RDAP Dan: How much money do you need to be comfortable?
Mike: As far as the amount of money someone needs to live comfortably here, that is relative to the individual and the type of lifestyle they want to live while in prison. If you are financial secure, you could easily spend $360 on commissary, $100 phone, $20-30 email, and hundreds of dollars for music for an mp3 player. Personally, I spend $450 to $500 a month. If you have less money available to you, you can definitely survive on less, but you’d be giving up some common comforts in the process.
RDAP Dan: What is the food like?
Mike: Basically, the food is edible. The lunches tend to be better than the dinners. During the week, a typical breakfast consists of oatmeal, grits or cereal and apiece of some type of fruit. The weekend brunch is a little better and usually consists of scrambled eggs, turkey bacon or sausage, and tater tots, potatoes and biscuits and gravy. As far as the meals go, I most look forward to lunch. The lunch menu here goes like this: Monday rotates between tuna salad or pizza; they serve a chicken sandwich on Tuesday, hamburgers on Wednesday, chicken on Thursday and a fish sandwich on Friday. Unlike some prisons, you can sit anywhere you want to sit in the chow hall, which is what we call the dining area here.
RDAP Dan: What kinds of classes are available to you at FPC Montgomery?
Mike: There are many corporate lawyers, bankers, and doctors incarcerated here who teach classes and the information is top notch! Some of these people are (or were) millionaires here and they teach around areas of expertise, such as real estate, finance and business management. If you have the chance to take advantage of these classes, do it. If you want to take any college courses, you would have to contact colleges that offer correspondence courses and pay for them yourself. There is also the RDAP program and I highly recommend that.
RDAP Dan: Tell us more about the RDAP program.

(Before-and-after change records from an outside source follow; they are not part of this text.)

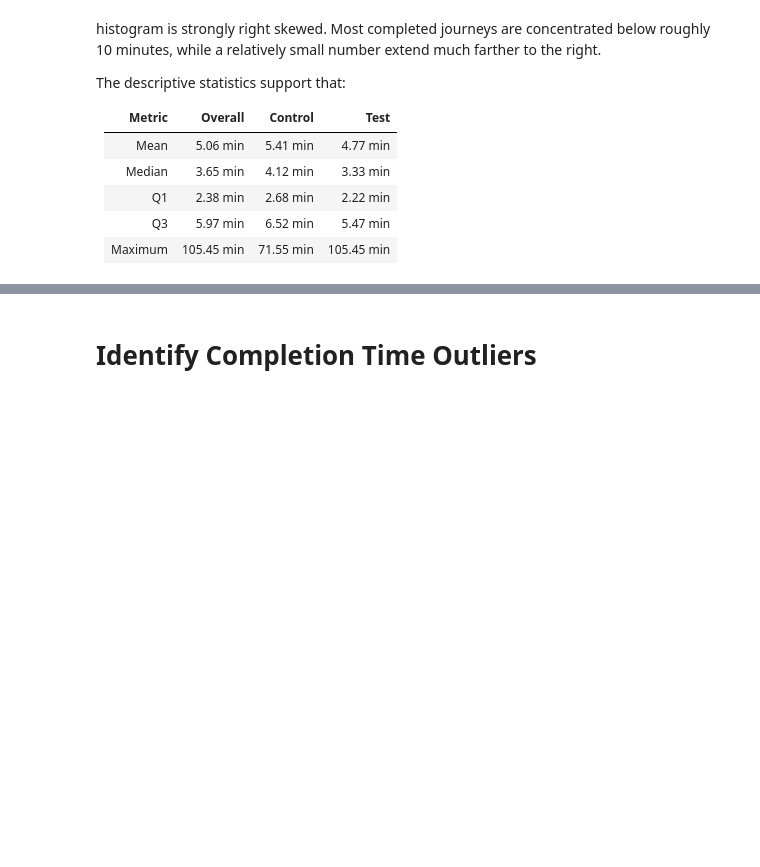
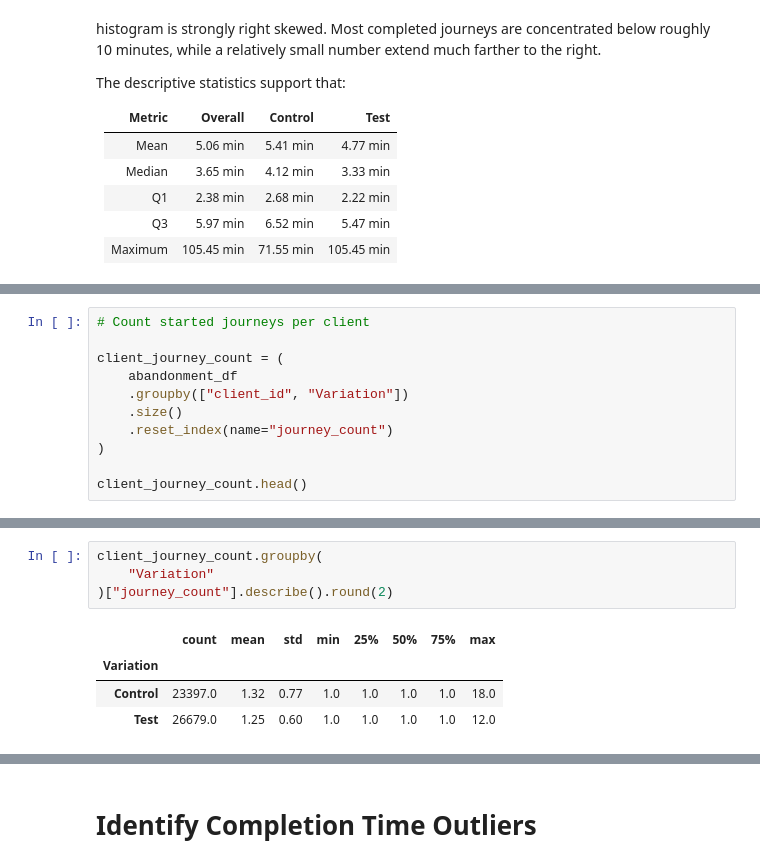
Before and after one commit to jannoelvero/Week_6_Project, a Jupyter notebook: notebooks/03_customer_journey_analysis.ipynb, the cells around one changed output, grey strips where cells are left out. Drawn from its saved outputs; the diff is of its cells as text; blank space fills up the shorter version.

```diff
--- a/notebooks/03_customer_journey_analysis.ipynb
+++ b/notebooks/03_customer_journey_analysis.ipynb
@@ -3109,0 +3134,11 @@ The descriptive statistics support that:
+# %%
+# Count started journeys per client
+
+client_journey_count = (
+    abandonment_df
+    .groupby(["client_id", "Variation"])
+    .size()
+    .reset_index(name="journey_count")
+)
+
+client_journey_count.head()
@@ -3109,0 +3152,9 @@ The descriptive statistics support that:
+# %%
+client_journey_count.groupby(
+    "Variation"
+)["journey_count"].describe().round(2)
+# %% [output]
+|  | count | mean | std | min | 25% | 50% | 75% | max |
+| Variation |  |  |  |  |  |  |  |  |
+| Control | 23397.0 | 1.32 | 0.77 | 1.0 | 1.0 | 1.0 | 1.0 | 18.0 |
+| Test | 26679.0 | 1.25 | 0.60 | 1.0 | 1.0 | 1.0 | 1.0 | 12.0 |
```
Also changed, not shown: parts of 10 cells of this notebook, 7 other files.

Mike: At this time, there is no wait list for the RDAP program at FPC Montgomery. The RDAP program here is intense, more than others according to people who have done the program at other prisons. There is a lot of negative talk about the program from people who were kicked out or just signed out because they could not apply themselves. I almost didn’t request an interview due to these negative rumors. I figured I would wait until I was able to transfer to the Miami Camp, but I changed my mind. I have been in two weeks now and it’s going well. I see why some were not able to complete the program. It can be very overwhelming and intimidating at first. All the camp and RDAP rules must be adhered to, and it is tough for some guys to adapt to this new environment. I love it, myself. We are in our own separate building where everyone learns each other’s name and greets everyone civilly. There are constant meetings and seminars, along with the weekend activity. If you surrender to this program and apply yourself, you will get whatever you put into it. Don’t be afraid of failing to complete the program because there is constant support and help from anyone you ask. I finally understand what community as method means. I would recommend this program for everyone, even for the ones who would not get the year off due to participating in RDAP. I might not get the year off, but I will still remain with the program, because I see how it can change my way of thinking.
Are you facing federal prison time? Do you need the assistance of a qualified prison consultant? Call me at 509.434.4695 and let’s talk about how I can help.